City considering opposing nuclear waste transport

March 9, 2017

By Brendan Gibbons STAFF WRITER
San Antonio Express-News

San Antonio City Council members are considering whether to get involved legally in an application to begin accepting highly radioactive nuclear waste at a privately operated site in West Texas.

A request filed by District 8 councilman and mayoral candidate Ron Nirenberg expresses opposition to having thousands of tons of spent nuclear fuel pass through San Antonio via freight rail. Bexar County commissioners passed a similar resolution in February.

“It would be nonsensical to put the waste inventory … through one of the largest metro communities in the country,” Nirenberg said.

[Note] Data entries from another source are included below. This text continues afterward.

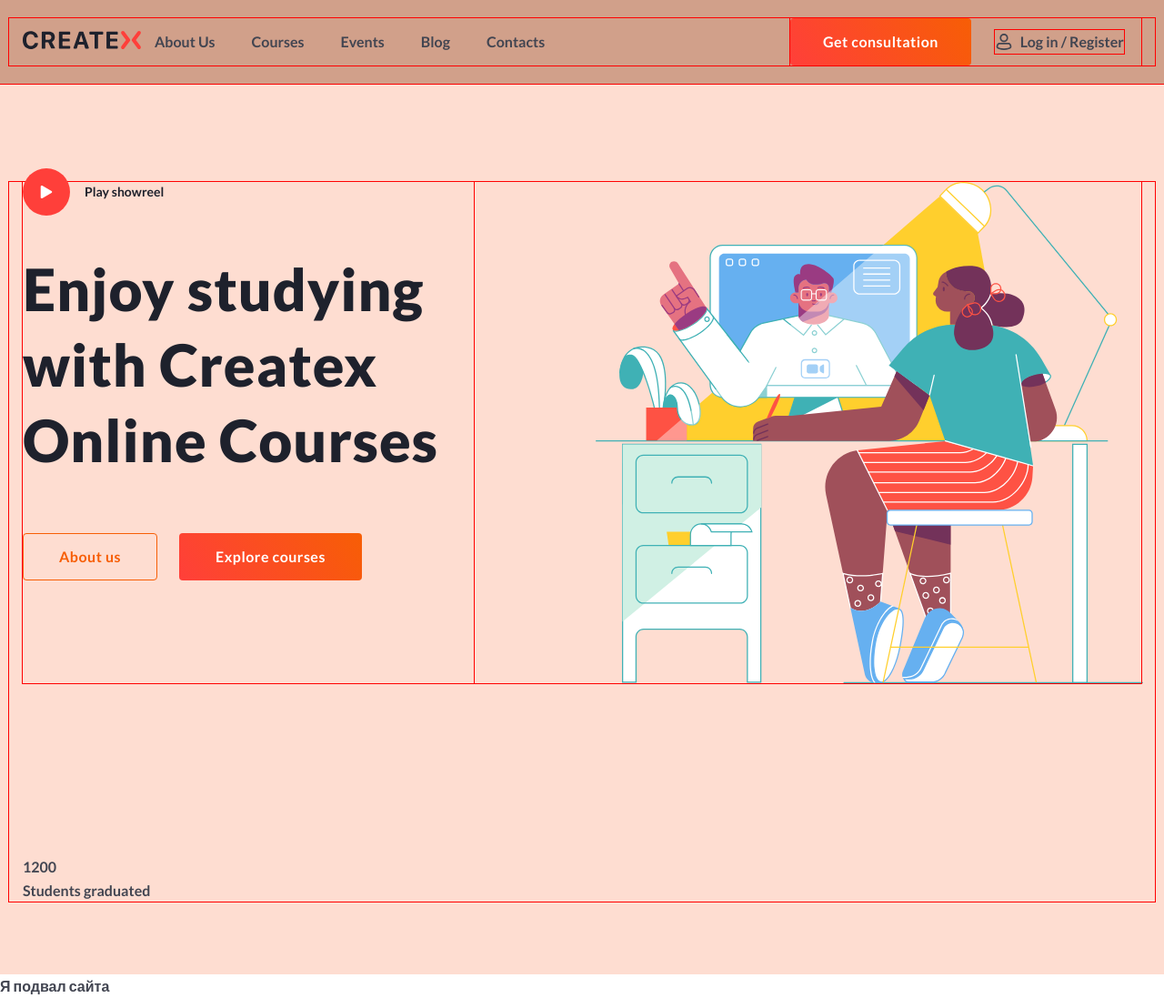
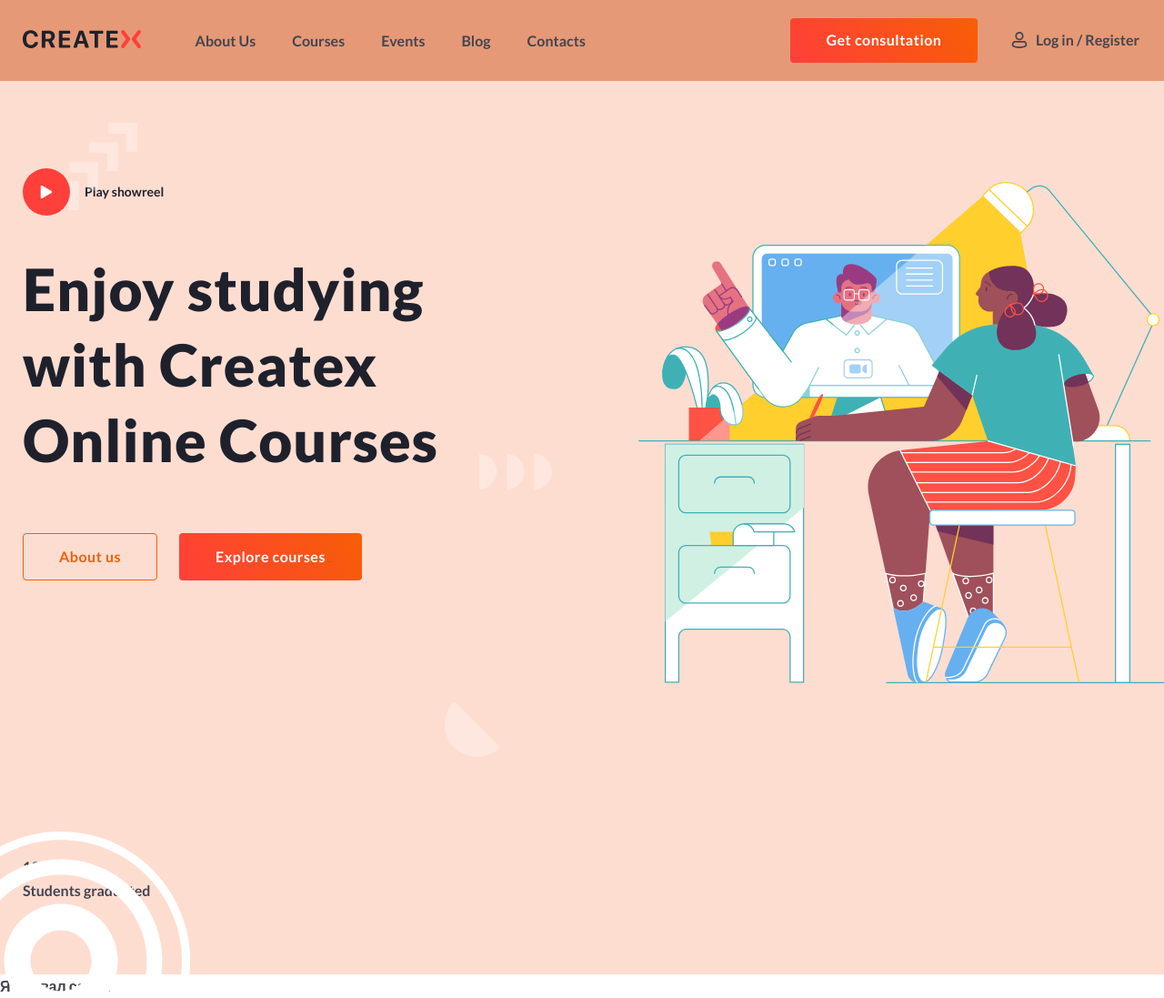
Before and after one commit to Wolf635/Lesson_18, a plain HTML site: page index.html in a window 1280 px wide. Shown: the whole page at 91% size. Drawn offline with Linux system fonts and the light colour scheme.

Commit message:
lesson_18_2

```diff
--- a/css/main.css
+++ b/css/main.css
@@ -13,11 +13,10 @@
   max-width: 1260px;
   padding: 0px 15px;
   margin: 0 auto;
-  outline: 1px solid red;
 }
 
 [class*="__img"] {
-  /* max-width: 100%; */
+  max-width: 100%;
 }
 
 /* =============================== */
@@ -26,10 +25,9 @@
   width: 100%;
   top: 0;
   left: 0;
-  background-color: rgba(153, 84, 51, 0.445);
+  background-color: rgb(230, 153, 118);
   z-index: 50;
   padding: 20px 0px;
-  outline: 1px solid red;
 }
 
 .header__container {
@@ -50,7 +48,7 @@
 .header__menu {
   display: flex;
   flex: 1 1 auto;
-  /* margin-left: 3.625%; */
+  margin-left: 3.625%;
   /* 60/1920 */
 }
 
@@ -68,17 +66,16 @@
 .header__buttons {
   display: flex;
   align-items: center;
-  /* gap: 36px; */
-  gap: 26px;
+  gap: 36px;
   max-width: 386px;
   width: 100%;
-  outline: 1px solid red;
+  line-height: 1.4;
 }
 
 .header__button {
   display: flex;
   justify-content: center;
-  padding: 13.2px 35.9px;
+  padding: 13.2px 39.5px;
 }
 
 .header__enter {
@@ -86,8 +83,6 @@
   padding-left: 28px;
   text-align: center;
   display: flex;
-  justify-self: end;
-  outline: 1px solid red;
 }
 
 .header__enter::after {
@@ -95,6 +90,8 @@
   position: absolute;
   left: 0;
   top: 3px;
+  top: 50%;
+    transform: translate(0px, -50%);
   height: 20px;
   width: 20px;
   /* Инспектор ругается на свойство ниже,парни,так что тогда тут указывать? ведь родитель не flex а Grid  */
@@ -132,12 +129,10 @@
   grid-template: 1fr / 50% 50%;
   column-gap: 15px;
   margin-bottom: 189px;
-  outline: 1px solid red;
 }
 
 .main__body {
   max-width: 496px;
-  outline: 1px solid red;
 }
 
 .main__content {
@@ -233,7 +228,10 @@
 
 .button--transparent {}
 
-.main__image {}
+.main__image {
+  max-width: 602px;
+  transform: translate(47px, 0);
+}
 
 .main__img {}
 
@@ -246,3 +244,67 @@
 .achievements-main__number {}
 
 .achievements-main__text {}
+/* ============= Декор =============== */
+.decor-main {
+  position: absolute;
+  width: 100%;
+  height: 100%;
+  top: 0;
+  left: 0;
+}
+
+.decor-main__item {
+  position: absolute;
+}
+
+.decor-main__item--1 {
+  width: 96px;
+  height: 96px;
+  top: 12.314815%;
+  /* 133/1080 */
+  left: 4.270833%;
+  /* 82/1920 */
+  background: url("../img/main/01.svg") no-repeat;
+}
+
+.decor-main__item--2 {
+  width: 88px;
+  height: 47px;
+  top: 45.092593%;
+  /* 487/1080 */
+  left: 40.729167%;
+  /* 782/1920 */
+  background: url("../img/main/02.svg") no-repeat;
+}
+
+.decor-main__item--3 {
+  width: 61px;
+  height: 61px;
+  bottom: 24.166667%;
+  /* 261/1080 */
+  left: 38.177083%;
+  /* 733/1920 */
+  background: url("../img/main/03.svg")no-repeat;
+}
+
+.decor-main__item--4 {
+  width: 284px;
+  height: 284px;
+  bottom: -9.259259%;
+  /* 100/1080 */
+  left: -5.833333%;
+  /* 112/1920 */
+  background: url("../img/main/04.svg")no-repeat;
+}
+
+.decor-main__item--5 {
+  width: 110px;
+  height: 110px;
+  top: 115%;
+  /* -45/1080 */
+  right: -5%;
+  /* -96/1920 */
+  background: url("../img/main/05.svg") no-repeat;
+}
+
+.decor-main__item--6 {}
--- a/index.html
+++ b/index.html
@@ -40,6 +40,7 @@
           <div class="header__buttons">
             <a href="#" class="header__button button">Get consultation</a>
             <a href="#" class="header__enter">Log in / Register</a>
+            <!-- <a href="#" class="header__enter">Войти / Регистрация</a> -->
           </div>
         </div>
       </header>
@@ -62,11 +63,8 @@
                 </div>
               </div>
               <div class="main__image">
-                <img
-                  src="img/main/illustration.svg"
-                  alt="Картинка"
-                  class="main__img"
-                />
+                <img src="img/main/illustration.svg" alt="Картинка" class="main__img"/>
+                <!-- <img src="img/01.jpg" alt="Картинка" class="main__img"/> -->
               </div>
             </div>
             <div class="main__achievements achievements-main">
@@ -76,6 +74,15 @@
               </div>
             </div>
           </div>
+          <div class="main__decor decor-main">
+            <!-- .decor-main__item.decor-main__item--$*6 -->
+            <div class="decor-main__item decor-main__item--1"></div>
+            <div class="decor-main__item decor-main__item--2"></div>
+            <div class="decor-main__item decor-main__item--3"></div>
+            <div class="decor-main__item decor-main__item--4"></div>
+            <div class="decor-main__item decor-main__item--5"></div>
+            <div class="decor-main__item decor-main__item--6"></div>
+          </div>
         </div>
       </main>
       <footer class="footer">Я подвал сайта</footer>
```
Also changed, not shown: img/01.jpg (added), img/02.jpg (added).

Unlike the county’s resolution, Nirenberg’s request asks city staff to “explore the opportunity to intervene” in an application by Waste Control Specialists to store spent nuclear fuel. An intervenor is an outside entity that joins a proceeding with the permission of a judge.

WCS officials have said they eventually hope to accept up to 40,000 tons over 40 years, which would require shipping 3,000 canisters of waste.

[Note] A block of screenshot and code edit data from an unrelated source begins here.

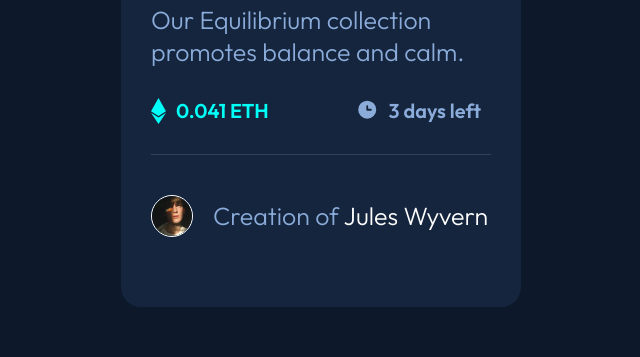
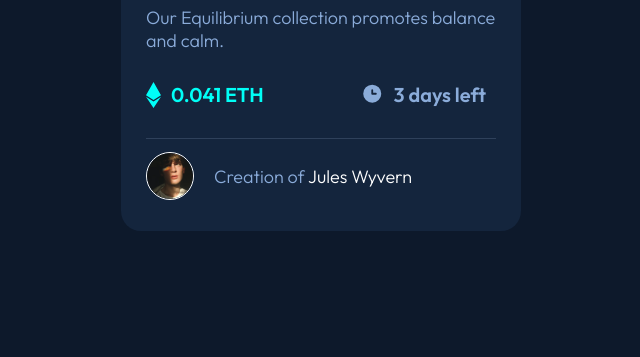
Before and after one commit to alaayasser741/nft-preview-card-component-main, a plain HTML site: page index.html in a window 1280 px wide. Shown: the part 506-863 px from the top of the page, without its empty margins (319-959 px from the left). After the commit the page ends 800 px from the top, so only its background shows below. Drawn offline with Linux system fonts and the light colour scheme.

Commit message:
third Edit

```diff
--- a/style.css
+++ b/style.css
@@ -18,7 +18,7 @@ p{
 }
 .box{
     background-color: var(--card_BG);
-    width: 30%;
+    width: 25%;
     border-radius: 20px;
     -webkit-border-radius: 20px;
     -moz-border-radius: 20px;
@@ -26,10 +26,10 @@ p{
     -o-border-radius: 20px;
     display: flex;
     flex-direction: column;
-    margin: 10% auto;
+    margin: 40px auto;
 }
 .box .content{
-    padding: 30px;
+    padding: 25px;
 }
 .box .content .imgnft{
     position: relative;
@@ -51,7 +51,7 @@ p{
     top: 0;
     background-color: aqua;
     width: 100%;
-    height: 100%;
+    height: 99%;
     border-radius: 15px;
     opacity: 0;
     transition: opacity 0.3s ease-in-out ;
@@ -84,7 +84,7 @@ p{
 }
 .box .content .text p{
     color: var(--Soft_blue);
-    font-size: 25px;
+    font-size: 18px;
     font-weight: 300;
 }
 .box .content .time{
@@ -127,7 +127,6 @@ hr{
 }
 .box .content .avatar{
 display: flex;
-margin: 20px 0;
 align-items: center;
 }
 .box .content .avatar img{
@@ -137,13 +136,13 @@ align-items: center;
     -moz-border-radius: 50%;
     -ms-border-radius: 50%;
     -o-border-radius: 50%;
-    width: 40px;
-    height: 40px;
+    width: 46px;
+    height: 46px;
     vertical-align: middle;
 }
 .box .content .avatar p{
     margin-left: 20px;
-    font-size: 25px;
+    font-size: 18px;
     color: var(--Soft_blue);
     font-weight: 300;
 }
```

The spent nuclear fuel left over from the process of generating electricity is now being stored at 62 active or closed nuclear power plants across the U.S. The independent Nuclear Regulatory Commission is reviewing the WCS application to store a portion of this waste at a site near Andrews.

In a February interview, NRC spokesman Dave McIntyre said intervenors need to prove legal standing and provide at least one “admissible contention,” a legitimate argument that WCS’ application would not adequately protect public health and safety.

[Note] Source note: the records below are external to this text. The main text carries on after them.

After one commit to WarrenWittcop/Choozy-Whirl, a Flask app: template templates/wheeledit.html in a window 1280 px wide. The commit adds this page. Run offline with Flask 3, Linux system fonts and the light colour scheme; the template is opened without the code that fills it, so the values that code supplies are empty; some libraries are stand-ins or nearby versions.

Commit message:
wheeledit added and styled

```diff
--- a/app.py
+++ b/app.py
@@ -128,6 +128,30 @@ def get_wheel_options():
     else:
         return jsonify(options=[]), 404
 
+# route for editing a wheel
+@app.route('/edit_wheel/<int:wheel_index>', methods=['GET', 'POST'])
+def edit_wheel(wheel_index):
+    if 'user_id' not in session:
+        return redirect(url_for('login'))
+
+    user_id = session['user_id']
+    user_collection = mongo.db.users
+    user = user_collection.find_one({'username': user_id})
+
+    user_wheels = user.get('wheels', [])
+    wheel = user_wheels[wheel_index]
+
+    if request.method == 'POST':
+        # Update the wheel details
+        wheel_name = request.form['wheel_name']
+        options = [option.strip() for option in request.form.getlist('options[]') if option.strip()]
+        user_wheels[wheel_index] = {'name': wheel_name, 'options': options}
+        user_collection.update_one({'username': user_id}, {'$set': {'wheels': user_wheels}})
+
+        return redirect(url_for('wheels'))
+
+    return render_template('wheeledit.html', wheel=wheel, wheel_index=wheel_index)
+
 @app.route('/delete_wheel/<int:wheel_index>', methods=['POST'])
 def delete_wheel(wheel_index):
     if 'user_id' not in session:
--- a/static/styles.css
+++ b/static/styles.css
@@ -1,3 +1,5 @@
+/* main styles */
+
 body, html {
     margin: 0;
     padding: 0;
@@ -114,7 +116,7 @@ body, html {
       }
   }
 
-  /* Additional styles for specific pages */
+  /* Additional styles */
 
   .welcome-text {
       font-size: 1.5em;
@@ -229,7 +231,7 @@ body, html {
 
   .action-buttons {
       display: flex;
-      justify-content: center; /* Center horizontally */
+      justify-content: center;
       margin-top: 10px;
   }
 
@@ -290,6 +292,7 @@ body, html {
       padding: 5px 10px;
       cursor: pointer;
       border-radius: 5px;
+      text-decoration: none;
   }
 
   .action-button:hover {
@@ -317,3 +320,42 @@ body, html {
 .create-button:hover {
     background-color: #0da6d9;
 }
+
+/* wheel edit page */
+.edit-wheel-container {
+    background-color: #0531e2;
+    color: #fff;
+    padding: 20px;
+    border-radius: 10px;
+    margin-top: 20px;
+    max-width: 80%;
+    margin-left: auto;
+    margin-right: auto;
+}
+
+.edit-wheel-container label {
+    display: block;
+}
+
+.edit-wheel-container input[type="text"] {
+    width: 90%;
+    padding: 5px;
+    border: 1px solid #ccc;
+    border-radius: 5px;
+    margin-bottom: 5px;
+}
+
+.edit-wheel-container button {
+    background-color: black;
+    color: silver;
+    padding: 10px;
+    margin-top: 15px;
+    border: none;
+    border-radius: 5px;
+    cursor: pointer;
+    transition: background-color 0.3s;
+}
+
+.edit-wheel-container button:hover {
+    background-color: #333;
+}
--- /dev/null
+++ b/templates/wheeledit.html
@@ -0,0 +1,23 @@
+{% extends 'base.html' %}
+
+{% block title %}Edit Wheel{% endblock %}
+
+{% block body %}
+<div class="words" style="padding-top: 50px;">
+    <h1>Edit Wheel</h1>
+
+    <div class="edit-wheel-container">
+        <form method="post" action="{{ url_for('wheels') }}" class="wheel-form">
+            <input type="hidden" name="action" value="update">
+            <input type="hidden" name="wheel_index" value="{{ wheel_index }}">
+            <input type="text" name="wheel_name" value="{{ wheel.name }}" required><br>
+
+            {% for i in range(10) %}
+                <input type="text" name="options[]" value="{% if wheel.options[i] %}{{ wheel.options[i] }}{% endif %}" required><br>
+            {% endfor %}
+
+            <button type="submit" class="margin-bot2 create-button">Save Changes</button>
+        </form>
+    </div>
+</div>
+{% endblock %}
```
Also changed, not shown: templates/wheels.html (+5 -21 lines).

The resolution seems to have the support of most council members. Several said they want to at least have a public discussion over the proposal and whether it makes sense for the city to intervene.

In a statement Thursday, Mayor Ivy Taylor said she supports the resolution going before the council’s Governance Committee.

“I also believe that city staff should at least have a seat at the table during the NRC licensing process to ensure their decisions do not negatively impact our community’s health and safety,” she said.

The deadline for intervening before the NRC is March 31. bgibbons(at) Twitter: @bgibbs